Hundreds of century-old inner-Melbourne trees will be re-inspected after a university professor was fatally crushed by an elm planted in 1913.
University of Melbourne academic Allison Milner, 36, has been remembered for leading research on suicide prevention following her death in the freak accident at Parkville on Monday.
The mother of two died in hospital after the 106-year-old elm tree fell on her in Royal Parade about 8.30am.
The tree was inspected and declared safe a month before and the City of Melbourne is now rushing to audit hundreds of inner-city trees around popular footpaths and parks.
Fifty-eight ageing trees along Royal Parade were re-inspected on Monday and another 380 will be checked this week.
The council says any trees posing a risk will be removed immediately, adding to 800 trees already taken out each year.
"I have lost a dear colleague ... by this f***ing tree," Prof Milner's colleague, Anne Kavanagh, tweeted on Monday.
Another coworker paid tribute to Professor Milner as "an extraordinary scholar, mentor, colleague, friend and mum" who led Australia's largest study about doctor suicides.
"Allison Milner will be so deeply missed by all who knew her," fellow University of Melbourne academic Marie Bismark tweeted.
In a statement, the university said Prof Milner's death had come as a great shock and an immense loss to their community.
"Her research spanned the fields of suicide prevention, work, gender and disability," the university's Terry Nolan said.
"Most importantly she was a wonderful colleague and friend.

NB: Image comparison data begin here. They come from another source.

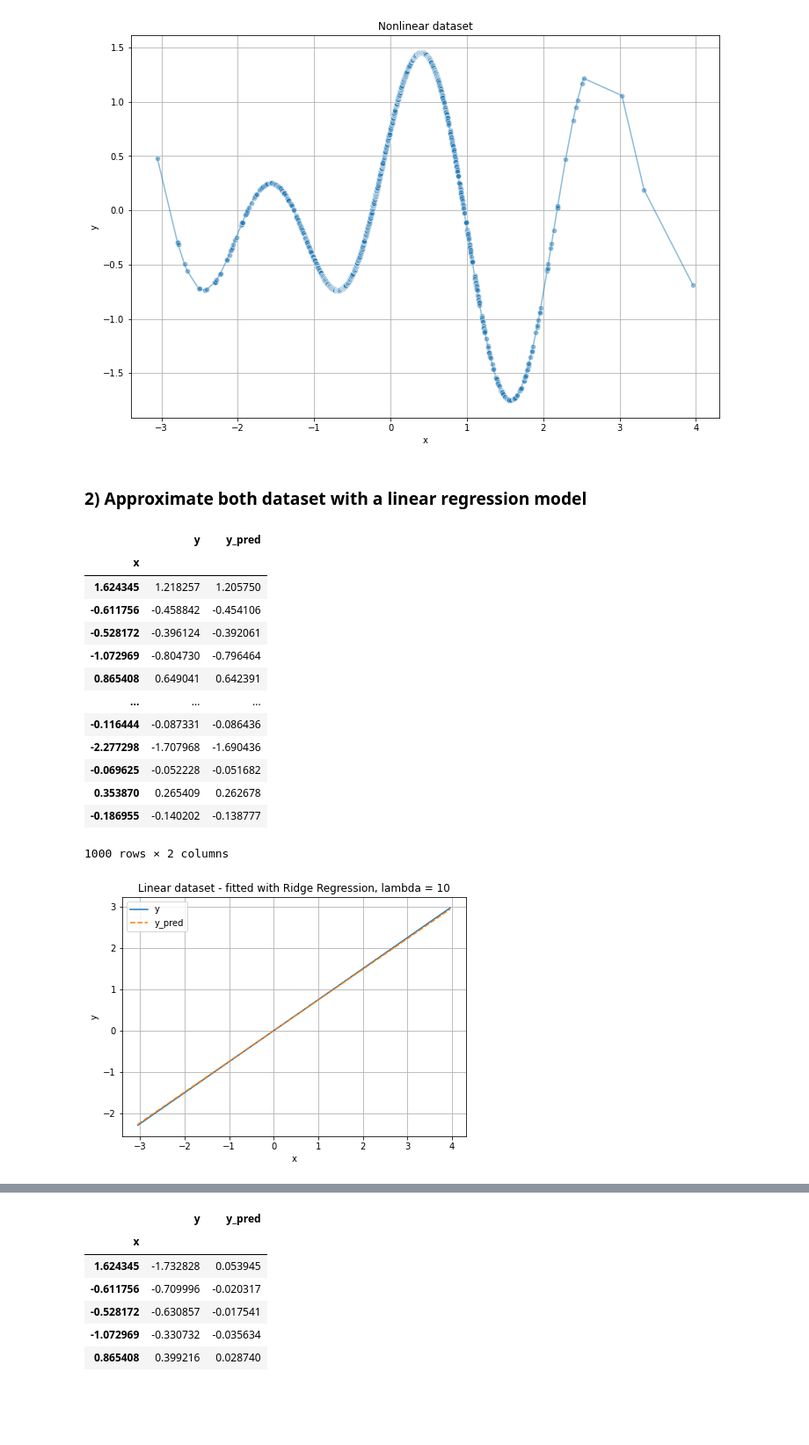
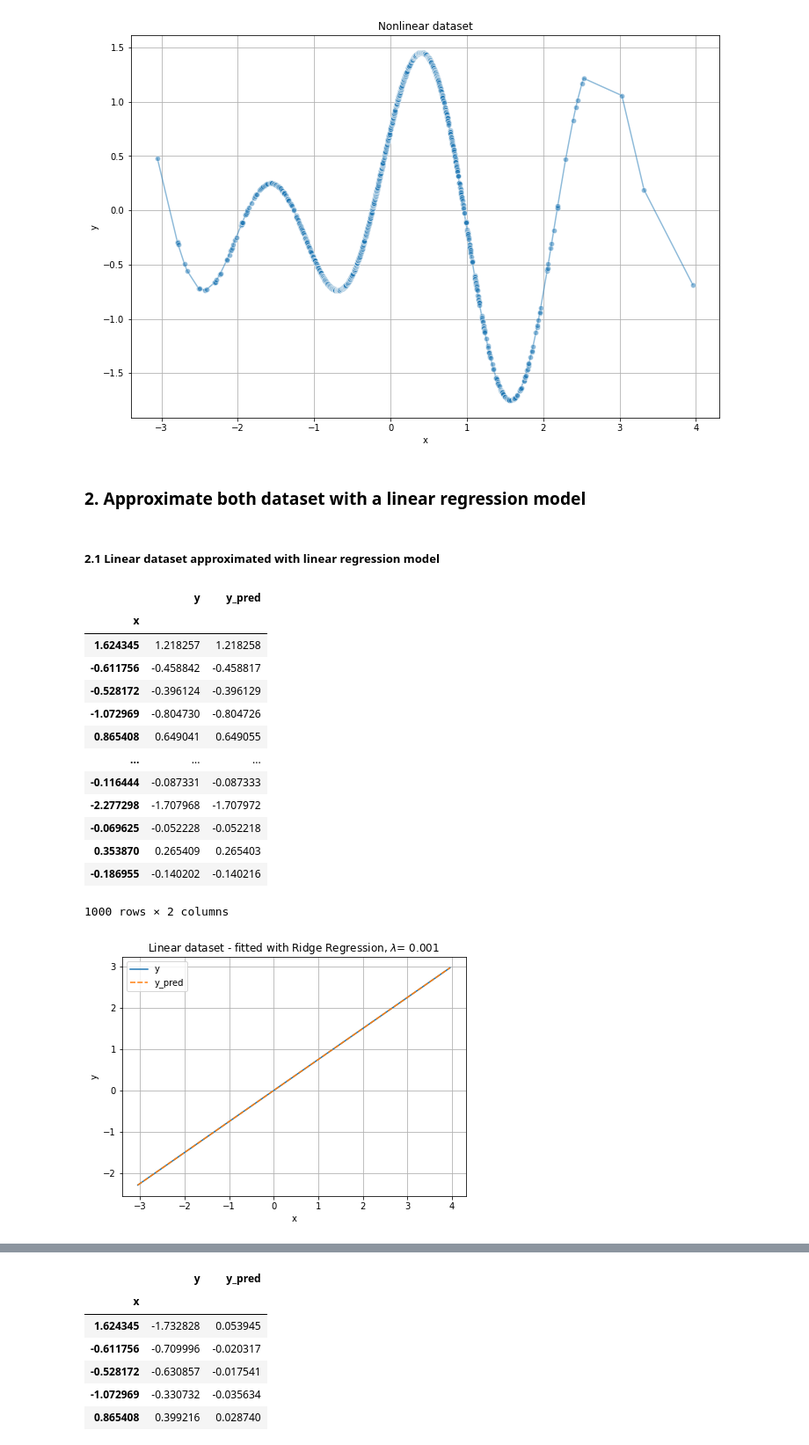
Before and after one commit to sonmikrafft-uni-MLCMS/ex5, a Jupyter notebook: task_1.ipynb, the cells around one changed output, grey strips where cells are left out. Shown: that part at 88% size. Cells and saved outputs as stored; diff of their text form; code cells hidden in the pictures; blank space fills up the shorter version.

```diff
--- a/task_1.ipynb
+++ b/task_1.ipynb
@@ -62,30 +65,34 @@ _ = plot_pandas_dataset(df_nonlinear, "x", "y", "Nonlinear dataset", x="x", y="y
 # %% [output]
 [figure]
 # %% [markdown]
-### 2) Approximate both dataset with a linear regression model
+### 2. Approximate both dataset with a linear regression model
+# %% [markdown]
+##### 2.1 Linear dataset approximated with linear regression model
 # %%
-lamb = 10
-lr = RidgeRegression(lamb=lamb)
-y_pred = lr.fit_transform(df_linear.x.values, df_linear.y.values)
+lamb = 1e-3
+rr = RidgeRegression(lamb=lamb)
+y_pred = rr.fit_transform(df_linear.x.values, df_linear.y.values)
 df_linear_augmented = augment_with_prediction(df_linear, y_pred)
 df_linear_augmented
 # %% [output]
 |  | y | y_pred |
 | x |  |  |
-| 1.624345 | 1.218257 | 1.205750 |
-| -0.611756 | -0.458842 | -0.454106 |
-| -0.528172 | -0.396124 | -0.392061 |
-| -1.072969 | -0.804730 | -0.796464 |
-| 0.865408 | 0.649041 | 0.642391 |
+| 1.624345 | 1.218257 | 1.218258 |
+| -0.611756 | -0.458842 | -0.458817 |
+| -0.528172 | -0.396124 | -0.396129 |
+| -1.072969 | -0.804730 | -0.804726 |
+| 0.865408 | 0.649041 | 0.649055 |
 | ... | ... | ... |
-| -0.116444 | -0.087331 | -0.086436 |
-| -2.277298 | -1.707968 | -1.690436 |
-| -0.069625 | -0.052228 | -0.051682 |
-| 0.353870 | 0.265409 | 0.262678 |
-| -0.186955 | -0.140202 | -0.138777 |
+| -0.116444 | -0.087331 | -0.087333 |
+| -2.277298 | -1.707968 | -1.707972 |
+| -0.069625 | -0.052228 | -0.052218 |
+| 0.353870 | 0.265409 | 0.265403 |
+| -0.186955 | -0.140202 | -0.140216 |
 1000 rows × 2 columns
 # %%
 fig, ax = plt.subplots(1, 1, figsize=(7, 5))
-ax = plot_pandas_dataset(df_linear_augmented, "x", "y", f"Linear dataset - fitted with Ridge Regression, lambda = {lamb}", ax=ax)
+title = r"Linear dataset - fitted with Ridge Regression, $\lambda$= {}".format(rr.lamb)
+ax = plot_pandas_dataset(df_linear_augmented, "x", "y", title, ax=ax)
+fig.savefig("plots/1_linear_dataset_linear_regression.pdf", bbox_inches="tight")
 # %% [output]
-[figure, old version]
+[figure, new version]
```
Also changed, not shown: parts of 17 cells of this notebook.
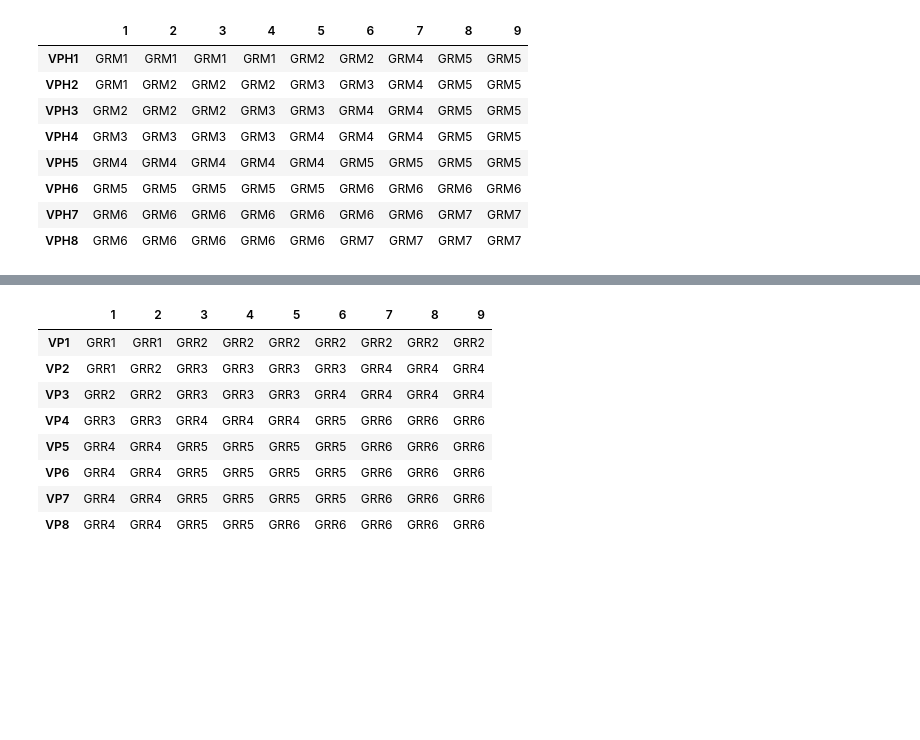
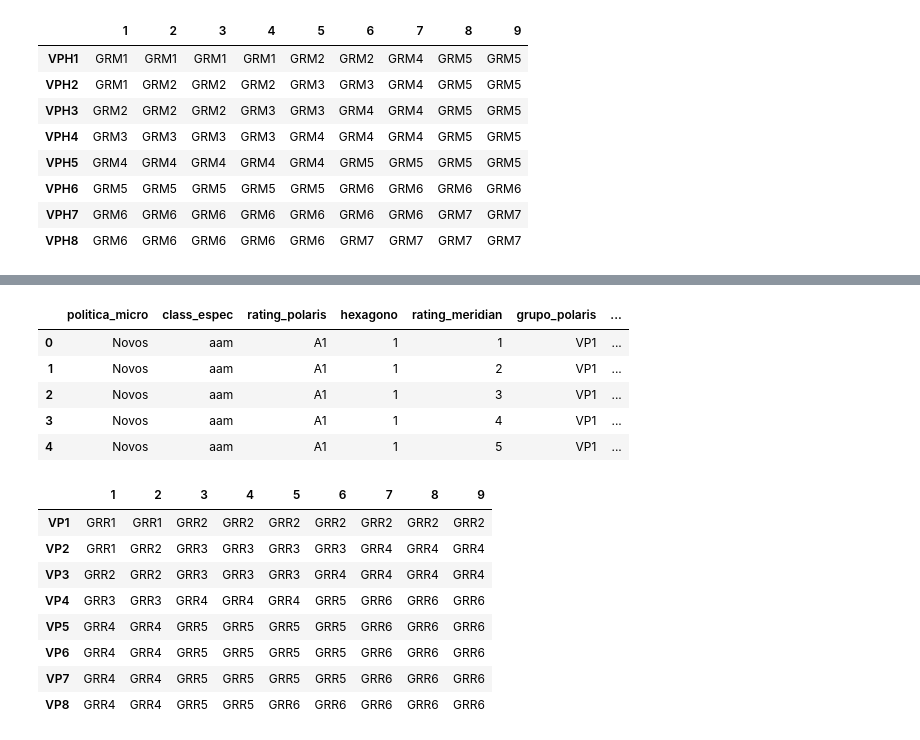
Before and after one commit to thommich/reject-inference-modelling, a Jupyter notebook: cluster_pj_embeddings.ipynb, the cells around one changed output, grey strips where cells are left out. Saved outputs shown, nothing was run; the diff lists cells and outputs as text; code cells hidden in the pictures; blank space fills up the shorter version.

```diff
--- a/cluster_pj_embeddings.ipynb
+++ b/cluster_pj_embeddings.ipynb
@@ -539,3 +601,8 @@ df_grm
 | VPH6 | GRM5 | GRM5 | GRM5 | GRM5 | GRM5 | GRM6 | GRM6 | GRM6 | GRM6 |
 | VPH7 | GRM6 | GRM6 | GRM6 | GRM6 | GRM6 | GRM6 | GRM6 | GRM7 | GRM7 |
 | VPH8 | GRM6 | GRM6 | GRM6 | GRM6 | GRM6 | GRM7 | GRM7 | GRM7 | GRM7 |
+# %%
+conditions = [((full_table.grupo_polaris_hexagono == a) & (full_table.rating_meridian == b)) for a in full_table.grupo_polaris_hexagono.unique() for b in full_table.rating_meridian.unique()]
+choices = [df_grm.at[grp_plrs_hxgn, rtng_mrdn] for grp_plrs_hxgn in full_table.grupo_polaris_hexagono.unique() for rtng_mrdn in full_table.rating_meridian.unique()]
+
+full_table['grupo_risco_meridian'] = np.select(conditions, choices)
@@ -542,3 +621,12 @@ df_grm
+# %%
+full_table.head()
+# %% [output]
+|  | politica_micro | class_espec | rating_polaris | hexagono | rating_meridian | grupo_polaris | ... |
+| 0 | Novos | aam | A1 | 1 | 1 | VP1 | ... |
+| 1 | Novos | aam | A1 | 1 | 2 | VP1 | ... |
+| 2 | Novos | aam | A1 | 1 | 3 | VP1 | ... |
+| 3 | Novos | aam | A1 | 1 | 4 | VP1 | ... |
+| 4 | Novos | aam | A1 | 1 | 5 | VP1 | ... |
 # %%
 grupo_risco_renovacao = np.array([
     ['GRR1']*2 + ['GRR2']*7,
```
Also changed, not shown: parts of 29 cells of this notebook.
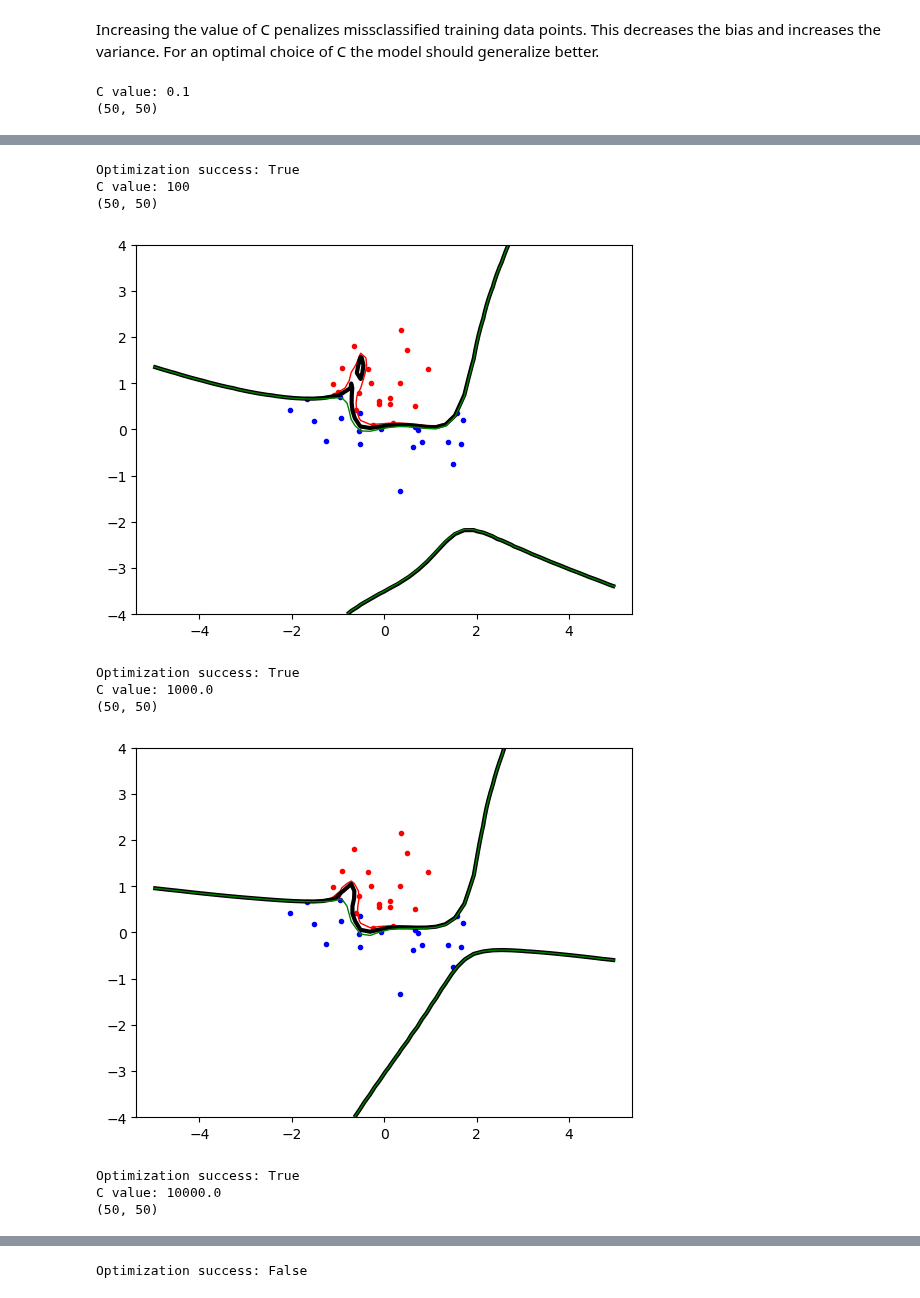
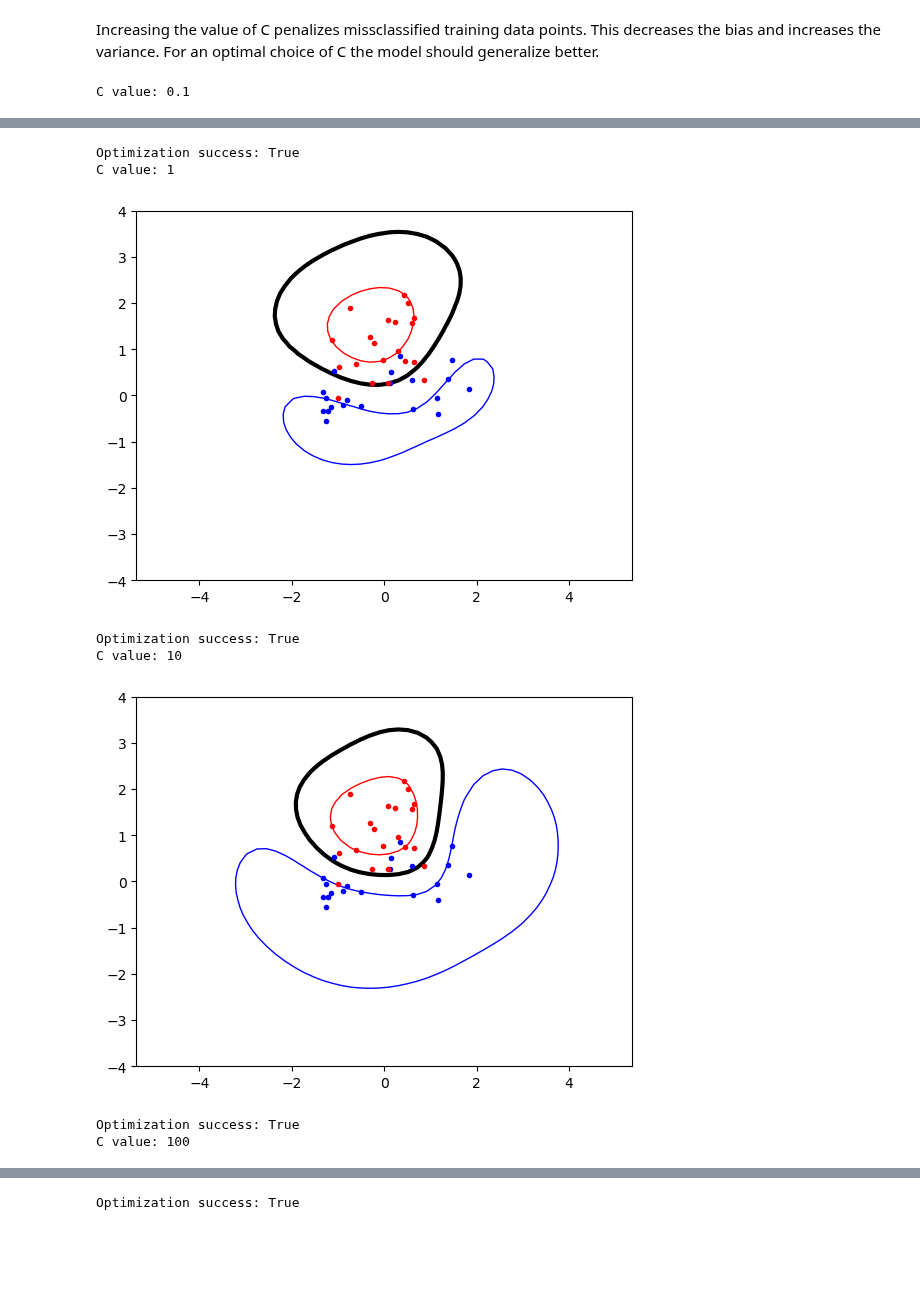
Before and after one commit to simon-frisk/Machine-Learning-Lab-2, a Jupyter notebook: presentation_notebook.ipynb, the cells around one changed output, grey strips where cells are left out. Drawn from its saved outputs; the diff is of its cells as text; code cells hidden in the pictures; blank space fills up the shorter version.

```diff
--- a/presentation_notebook.ipynb
+++ b/presentation_notebook.ipynb
@@ -248,13 +234,12 @@ point = [[-1, 0], [1, 0], [0, 1], 0.5]
 inputs, targets, classA, classB = test_data.generate(N, point[0], point[1], point[2], point[3])
 
 N = 40
-C_values = [0.1, 100, 1e3, 1e4]
-p = 6
-kernel = kernel_collection.polynomial(p)
+C_values = [0.1, 1, 10, 100]
+sigma = 1
+kernel = kernel_collection.radial_basis_function(sigma)
 
 for C in C_values:
     print(f"C value: {C}")
     master(classA, classB, inputs, targets, N, kernel, C)
 # %% [output]
 C value: 0.1
-(50, 50)
@@ -262,11 +247,8 @@ C value: 0.1
 Optimization success: True
-C value: 100
-(50, 50)
+C value: 1
-[figure, old version]
+[figure, new version]
 Optimization success: True
-C value: 1000.0
-(50, 50)
+C value: 10
-[figure, old version]
+[figure, new version]
 Optimization success: True
-C value: 10000.0
-(50, 50)
+C value: 100
@@ -274 +256 @@ C value: 10000.0
-Optimization success: False
+Optimization success: True
```
Also changed, not shown: parts of 19 cells of this notebook, 1 other file.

She was humble, generous and caring."
Law firm Maurice Blackburn called for an urgent audit of ageing trees on public lands, particularly those along footpaths.
Prof Milner's death comes days after Melbourne mum Angie Suryadi died when a tree crashed onto her family's car amid strong winds northwest of Melbourne.
Her two young sons and husband, Arnold Adiatiasvara, were also injured in Friday's accident.